Source: Houston Chronicle, April 5, 1997
By T.J. Milling

The pre-teen girls giggled and groaned as they poked at their science project with razor blades.

"I thought it was just pus inside,"said 11-year-old Carla Elder of the cow eyeball the girls were dissecting as part of the Expanding Your Horizons in Math and Science Conference Saturday. "That's what my brother told me."

"I had no idea all of this stuff was inside," 12-year-old Betsy Young said while fingering the lens. "Oh my gosh, it's hard. It's like one of those Advil gel tablets."

The intense little scientists-for-a-day scooped out the vitreous humor, which is the gooey center of the eye, and looked at the retina and other structures. But when asked what they wanted to be when they grew up, they chorused, "I wanna be a lawyer."
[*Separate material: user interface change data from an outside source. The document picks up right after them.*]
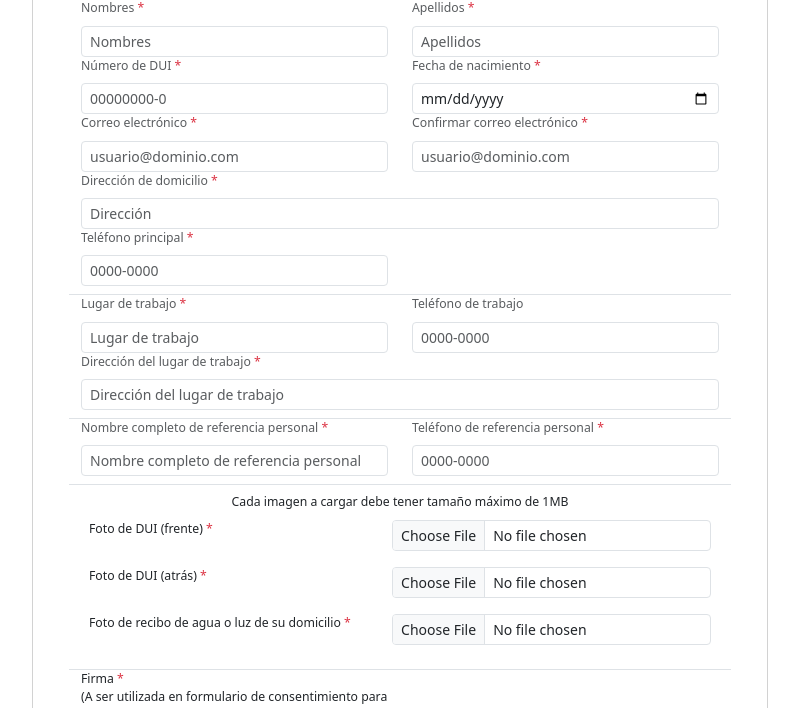
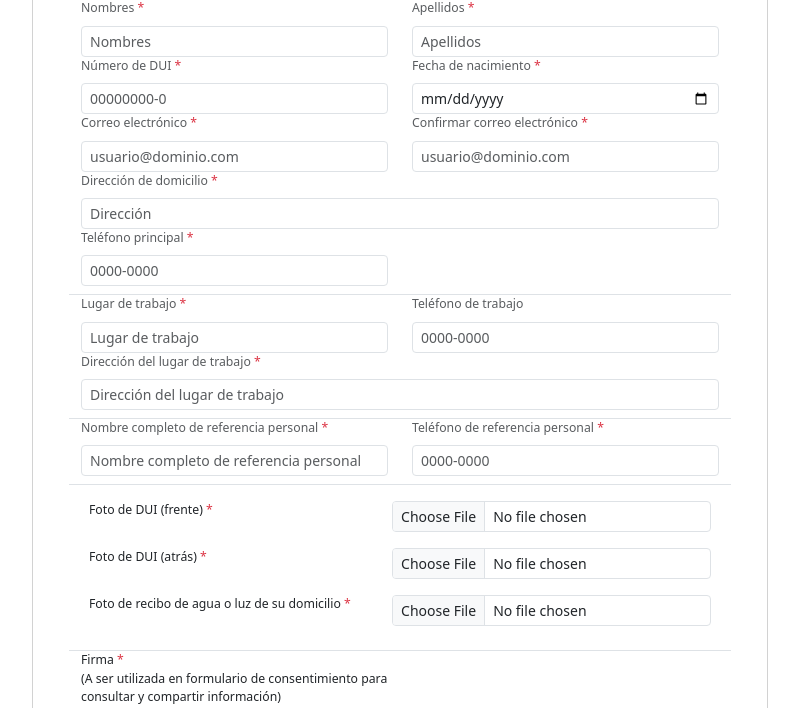
Before and after one commit to RGuerreroDev/formprestamos, a PHP site: page /public/index.html in a window 1280 px wide. Shown: the part 220-928 px from the top of the page, without its empty margins (240-1039 px from the left). Run offline with PHP 8.4, Linux system fonts and the light colour scheme.

Commit message:
Quitada restricción de tamaño de adjunto y corregidos plurales en nombre de aplicación

```diff
--- a/inc/encabezado.inc.php
+++ b/inc/encabezado.inc.php
@@ -4,7 +4,7 @@
     <meta charset="UTF-8">
     <meta http-equiv="X-UA-Compatible" content="IE=edge">
     <meta name="viewport" content="width=device-width, initial-scale=1.0">
-    <title>Solicitudes de pr&eacute;stamos</title>
+    <title>Solicitudes de pr&eacute;stamo</title>
 
     <link rel="stylesheet" href="./libs/bootstrap/css/bootstrap.min.css">
     <link rel="stylesheet" href="./libs/bootstrap-table/bootstrap-table.min.css">
@@ -17,7 +17,7 @@
                 <span class="bs-icon-sm bs-icon-rounded bs-icon-primary d-flex justify-content-center align-items-center me-2 bs-icon">
                     <img src="imgs/lacuracaomini.png" style="max-width: 40px;">
                 </span>
-                <span>Solicitudes de pr&eacute;stamos</span>
+                <span>Solicitudes de pr&eacute;stamo</span>
             </a>
             <button data-bs-toggle="collapse" class="navbar-toggler" data-bs-target="#navcol-5">
                 <span class="visually-hidden">Toggle navigation</span>
--- a/inc/encabezadologin.inc.php
+++ b/inc/encabezadologin.inc.php
@@ -4,7 +4,7 @@
     <meta charset="UTF-8">
     <meta http-equiv="X-UA-Compatible" content="IE=edge">
     <meta name="viewport" content="width=device-width, initial-scale=1.0">
-    <title>Solicitudes de pr&eacute;stamos</title>
+    <title>Solicitudes de pr&eacute;stamo</title>
 
     <link rel="stylesheet" href="./libs/bootstrap/css/bootstrap.min.css">
     <link rel="stylesheet" href="./libs/bootstrap-table/bootstrap-table.min.css">
@@ -17,7 +17,7 @@
                <span class="bs-icon-sm bs-icon-rounded bs-icon-primary d-flex justify-content-center align-items-center me-2 bs-icon">
                     <img src="imgs/lacuracaomini.png" style="max-width: 40px;">
                 </span>
-                <span>Solicitudes de pr&eacute;stamos</span>
+                <span>Solicitudes de pr&eacute;stamo</span>
             </div>
         </div>
     </nav>
--- a/public/index.html
+++ b/public/index.html
@@ -59,8 +59,7 @@
                                 </div>
                                 <div class="row small border-bottom">
                                     <div class="col">
-                                        <div class="text-center pt-2">Cada imagen a cargar debe tener tama&ntilde;o m&aacute;ximo de 1MB</div>
-                                        <div class="table-responsive">
+                                        <div class="table-responsive pt-2">
                                             <table class="table table-borderless">
                                                 <tbody>
                                                     <tr>
--- a/public/js/publicform.js
+++ b/public/js/publicform.js
@@ -104,7 +104,7 @@ function fnFinalizar(data) {
 
 //-----------------------------------------------
 
-// Para validar que se están subiendo solo archivos de tipo imagen y que cada uno no sobrepase 1MB de tamaño
+// Para validar que se están subiendo solo archivos de tipo imagen
 
 document.querySelectorAll(".uploadimage").forEach(fileInput => {
     fileInput.addEventListener("change", fnValidaImagen);
@@ -117,17 +117,6 @@ function fnValidaImagen(event) {
         var file = files[i];
         if (!file.type.startsWith("image/")) {
             alert("El archivo '" + file.name + "' no es una imagen válida.");
-            event.target.value = null;
-            return;
-        }
-    }
-
-    var maxFileSizeInBytes = 1024 * 1024; // 1MB
-
-    for (var i = 0; i < files.length; i++) {
-        var file = files[i];
-        if (file.size > maxFileSizeInBytes) {
-            alert("El archivo '" + file.name + "' excede el tamaño máximo permitido.");
             event.target.value = null;
             return;
         }
```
This was the sort of challenge women science professionals faced when they addressed 600 girls in grades 6 through 8 about careers in the sciences. Saturday was the 5th annual gathering aimed at swaying them toward more technical jobs where women are under-represented.

"It's important because it gives girls an opportunity to realize that math and science is for them,"conference spokeswoman Arlene Baker said. "It's not just for boys."

About 100 professionals addressed the girls on topics ranging from biology to ecology to bovine ocular morphology, the latter being cow eyeball structure.

"I'm interested in science literacy, and this is the age to start," said 30-year-old Irmgard Willcockson, a Baylor College of Medicine graduate student, who brought the eyes.

Willcockson said scientists have a vested interest in teaching the young because even those who don't pursue scientific careers could be in a position to make funding decisions.

"I want all my colleagues to have jobs," she said.

The classes ran from 8:30 a.m. to 3:30 p.m. at The Rice School/La Escuela Rice, 7550 Seuss Drive. The event was sponsored by the West Harris County Branch of the American Association of University Women and the Rice University School of Mathematics Project. Expanding Your Horizons is a part of a program that has reached 400,000 students in the United States and Canada since 1979, according to its literature.

The girls can choose any four of the classes with names like "The Sky's Not the Limit," which was about meteorology, or "The Ether Bunny, Sleeping Beauty and the Sandman," which was about anesthesiology.

"Leaping Lizards," an ecology class was particularly popular, thanks to Ziggy and Killi, a couple of 5-year-old iguanas.

"They're really smart," environmental activist Christine M. Thompson said to her rapt audience. "They're really clean, and they're vegetarians."

Thompson used the two lizards as the centerpiece of a talk about saving the rain forest.

"Destroying the rain forest is like pulling the lungs out of the planet,"she said.

The students seemed interested by the topics, but as 14-year-old former attendee Amy Gabriel said, "you just can't fit it all in one day."And organizers are realistic about their goals.

"This builds self-esteem," Baker said. "Girls who do better in math and science have better self-esteem, even if they don't choose it as a career."